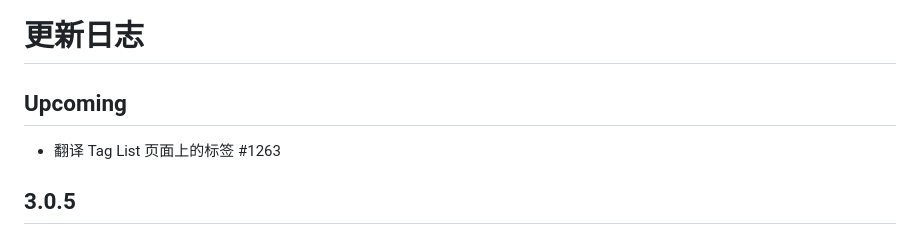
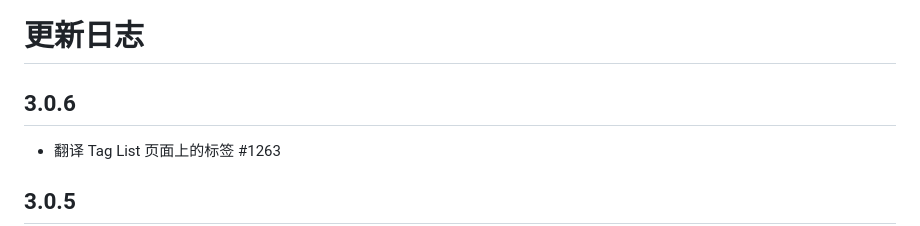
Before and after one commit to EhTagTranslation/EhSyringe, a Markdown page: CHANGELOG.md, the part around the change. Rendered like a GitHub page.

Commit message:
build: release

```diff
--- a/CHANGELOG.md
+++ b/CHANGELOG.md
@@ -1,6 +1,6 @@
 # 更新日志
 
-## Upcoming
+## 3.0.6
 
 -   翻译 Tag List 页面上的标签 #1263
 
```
# # # #
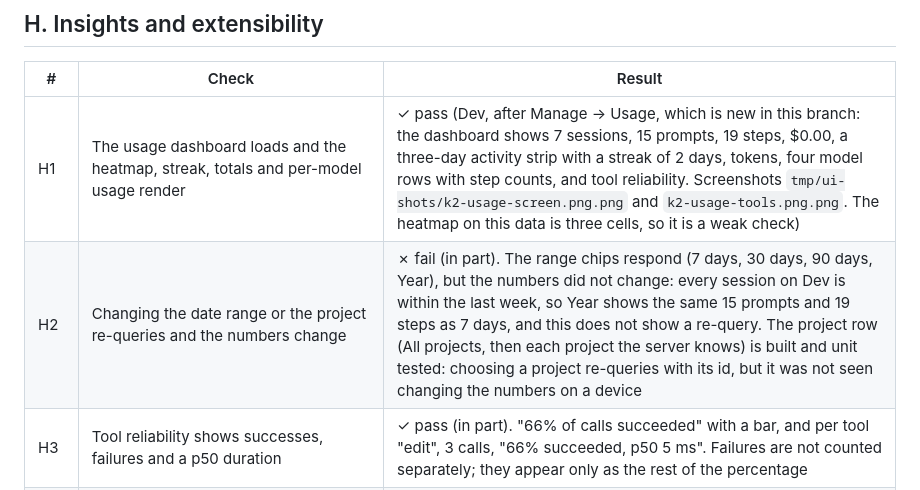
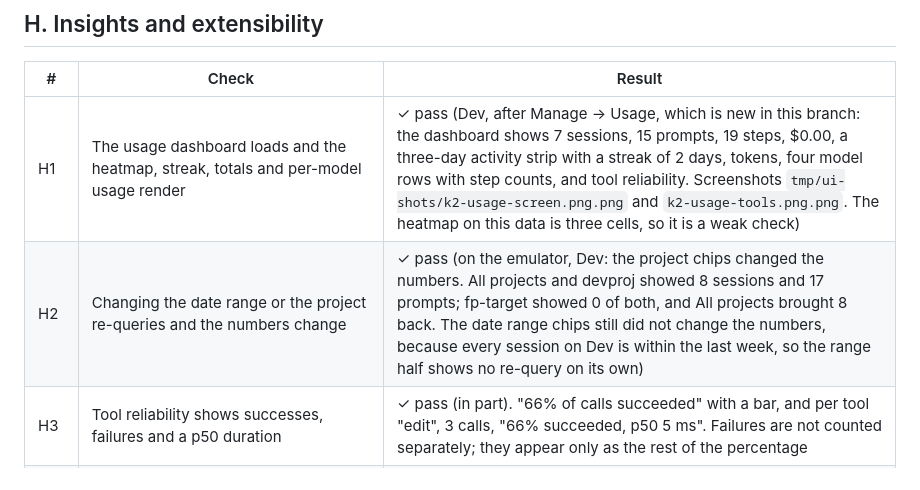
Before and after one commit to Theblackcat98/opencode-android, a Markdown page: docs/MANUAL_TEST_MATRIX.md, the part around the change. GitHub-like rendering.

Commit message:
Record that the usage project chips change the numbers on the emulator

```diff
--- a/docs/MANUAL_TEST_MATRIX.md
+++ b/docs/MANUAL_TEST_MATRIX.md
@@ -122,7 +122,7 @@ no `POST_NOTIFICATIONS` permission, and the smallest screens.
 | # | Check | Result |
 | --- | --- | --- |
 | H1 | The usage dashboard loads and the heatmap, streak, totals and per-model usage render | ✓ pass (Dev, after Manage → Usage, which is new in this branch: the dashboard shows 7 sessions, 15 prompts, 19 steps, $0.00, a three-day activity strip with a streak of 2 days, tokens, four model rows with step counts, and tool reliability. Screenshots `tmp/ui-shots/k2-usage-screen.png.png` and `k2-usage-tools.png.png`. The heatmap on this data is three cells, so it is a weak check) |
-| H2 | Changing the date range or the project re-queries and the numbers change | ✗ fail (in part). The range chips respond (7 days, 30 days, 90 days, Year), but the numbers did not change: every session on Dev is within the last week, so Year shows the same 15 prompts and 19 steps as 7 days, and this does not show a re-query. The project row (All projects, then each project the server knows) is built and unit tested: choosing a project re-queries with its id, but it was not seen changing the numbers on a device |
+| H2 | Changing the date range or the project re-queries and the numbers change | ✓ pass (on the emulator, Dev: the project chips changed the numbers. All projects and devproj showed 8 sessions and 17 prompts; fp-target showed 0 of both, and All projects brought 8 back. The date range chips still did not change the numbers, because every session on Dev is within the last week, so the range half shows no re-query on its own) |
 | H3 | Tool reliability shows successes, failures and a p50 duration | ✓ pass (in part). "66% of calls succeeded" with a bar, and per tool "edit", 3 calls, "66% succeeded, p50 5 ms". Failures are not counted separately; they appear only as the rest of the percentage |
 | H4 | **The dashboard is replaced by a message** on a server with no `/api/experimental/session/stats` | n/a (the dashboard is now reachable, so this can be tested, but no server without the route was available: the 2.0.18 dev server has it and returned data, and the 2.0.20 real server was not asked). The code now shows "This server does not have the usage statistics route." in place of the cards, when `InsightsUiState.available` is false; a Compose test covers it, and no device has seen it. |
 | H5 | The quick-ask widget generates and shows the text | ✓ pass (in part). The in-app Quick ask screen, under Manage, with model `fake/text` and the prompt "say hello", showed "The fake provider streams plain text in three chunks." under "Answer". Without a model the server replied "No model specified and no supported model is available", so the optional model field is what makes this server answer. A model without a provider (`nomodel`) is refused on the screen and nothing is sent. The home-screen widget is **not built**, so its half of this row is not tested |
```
# # # #
Please copy out every line of the preceding listing that carries "docs".

_RESULT OF THIS EXERCISE_:
Before and after one commit to Theblackcat98/opencode-android, a Markdown page: docs/MANUAL_TEST_MATRIX.md, the part around the change. GitHub-like rendering.
--- a/docs/MANUAL_TEST_MATRIX.md
+++ b/docs/MANUAL_TEST_MATRIX.md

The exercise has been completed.